• PROBLEM TO WORK ON:
Collect each line of the records containing the string "html".

Front-end code edit data
____________
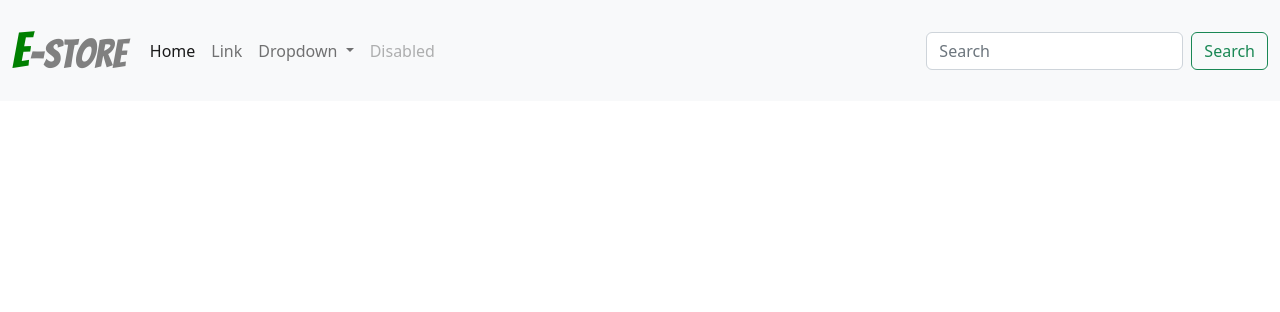
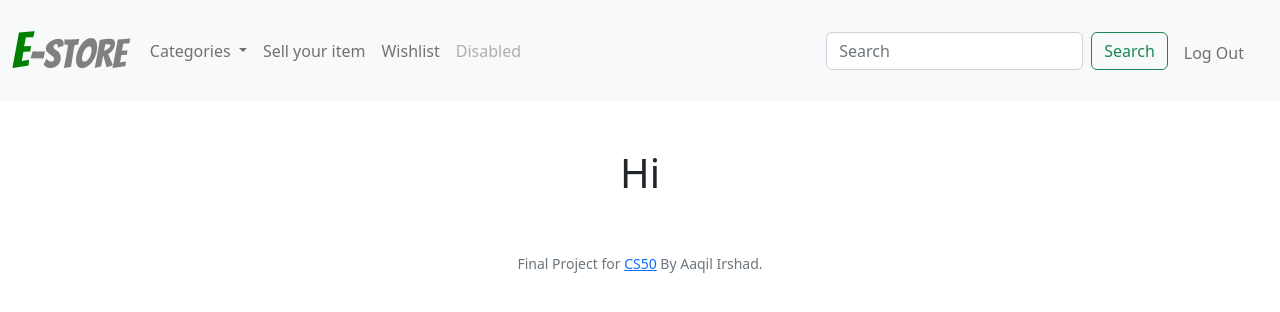
Before and after one commit to Aaqilirshad/project, a Flask app: page / in a window 1280 px wide. Shown: the top 312 px of the page. Run offline with Flask 2, Linux system fonts and the light colour scheme; a user stored in the database is signed in; some libraries are stand-ins or nearby versions.

Commit message:
added login and register, improved nav bar

```diff
--- a/app.py
+++ b/app.py
@@ -32,6 +32,7 @@
     return response
 
 @app.route("/")
+@login_required
 def index():
     """Home page"""
     return render_template("index.html")
@@ -96,3 +97,13 @@
         return redirect("/")
     else:
         return render_template("register.html")
+
+@app.route("/logout")
+def logout():
+    """Log user out"""
+
+    # Forget any user_id
+    session.clear()
+
+    # Redirect user to login form
+    return redirect("/")
--- a/templates/layout.html
+++ b/templates/layout.html
@@ -23,21 +23,16 @@
 
        <nav class="navbar navbar-expand-lg bg-light">
         <div class="container-fluid">
-          <a class="navbar-brand" href="#"><span style="font-family: 'Bangers', cursive; font-size:50px; color:green">E</span><span style="font-family: 'Bangers', cursive; font-size:40px; color:gray">-Store</span> </a>
+          <a class="navbar-brand" href="/"><span style="font-family: 'Bangers', cursive; font-size:50px; color:green">E</span><span style="font-family: 'Bangers', cursive; font-size:40px; color:gray">-Store</span> </a>
           <button class="navbar-toggler" type="button" data-bs-toggle="collapse" data-bs-target="#navbarSupportedContent" aria-controls="navbarSupportedContent" aria-expanded="false" aria-label="Toggle navigation">
             <span class="navbar-toggler-icon"></span>
           </button>
           <div class="collapse navbar-collapse" id="navbarSupportedContent">
+            {% if session["user_id"] %}
             <ul class="navbar-nav me-auto mb-2 mb-lg-0">
-              <li class="nav-item">
-                <a class="nav-link active" aria-current="page" href="#"> Home </a>
-              </li>
-              <li class="nav-item">
-                <a class="nav-link" href="#"> Link </a>
-              </li>
               <li class="nav-item dropdown">
                 <a class="nav-link dropdown-toggle" href="#" id="navbarDropdown" role="button" data-bs-toggle="dropdown" aria-expanded="false">
-                  Dropdown
+                  Categories
                 </a>
                 <ul class="dropdown-menu" aria-labelledby="navbarDropdown">
                   <li><a class="dropdown-item" href="#">Action</a></li>
@@ -47,6 +42,13 @@
                 </ul>
               </li>
               <li class="nav-item">
+                <a class="nav-link" aria-current="page" href="#"> Sell your item </a>
+              </li>
+              <li class="nav-item">
+                <a class="nav-link" href="#"> Wishlist </a>
+              </li>
+
+              <li class="nav-item">
                 <a class="nav-link disabled"> Disabled </a>
               </li>
             </ul>
@@ -54,7 +56,19 @@
               <input class="form-control me-2" type="search" placeholder="Search" aria-label="Search">
               <button class="btn btn-outline-success" type="submit">Search</button>
             </form>
+            <div class="me-3">
+            <ul class="navbar-nav ms-2 mt-1">
+              <li class="nav-item"><a class="nav-link" href="/logout">Log Out</a></li>
+            </ul>
+            </div>
+            {% else %}
+            <ul class="navbar-nav ms-auto mt-2">
+              <li class="nav-item"><a class="nav-link" href="/register">Register</a></li>
+              <li class="nav-item"><a class="nav-link" href="/login">Log In</a></li>
+            </ul>
+            {% endif %}
           </div>
+
         </div>
       </nav>
       <!--  {% if get_flashed_messages() %}
@@ -63,14 +77,14 @@
                   {{ get_flashed_messages() | join(" ") }}
               </div>
           </header>
-        {% endif %}
+        {% endif %} -->
 
       <main class="container-fluid py-5 text-center">
           {% block main %}{% endblock %}
       </main>
 
       <footer class="mb-5 small text-center text-muted">
-          Data provided by <a href="https://iexcloud.io/">IEX</a>
-      </footer>-->
+          Final Project for <a href="https://cs50.harvard.edu/x/2022//">CS50</a> By Aaqil Irshad.
+      </footer>
      </body>
 </html>
--- a/templates/login.html
+++ b/templates/login.html
@@ -7,10 +7,10 @@
 {% block main %}
     <form action="/login" method="post">
         <div class="mb-3">
-            <input autocomplete="off" autofocus class="form-control mx-auto w-auto" id="username" name="username" placeholder="Username" type="text">
+            <input autocomplete="off" autofocus class="form-control mx-auto w-auto" id="username" name="username" placeholder="Username" type="text" required>
         </div>
         <div class="mb-3">
-            <input class="form-control mx-auto w-auto" id="password" name="password" placeholder="Password" type="password">
+            <input class="form-control mx-auto w-auto" id="password" name="password" placeholder="Password" type="password" required>
         </div>
         <div class="mb-3">
         <button class="btn btn-primary" type="submit">Log In</button>
```
Also changed, not shown: templates/apology.html (+8 -1 lines), templates/register.html (+20 -2 lines), shopper.db, static/exclamation-mark.png (added).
____________
• PROBLEM SOLUTION:
     return render_template("index.html")
         return render_template("register.html")
--- a/templates/layout.html
+++ b/templates/layout.html
 </html>
--- a/templates/login.html
+++ b/templates/login.html
Also changed, not shown: templates/apology.html (+8 -1 lines), templates/register.html (+20 -2 lines), shopper.db, static/exclamation-mark.png (added).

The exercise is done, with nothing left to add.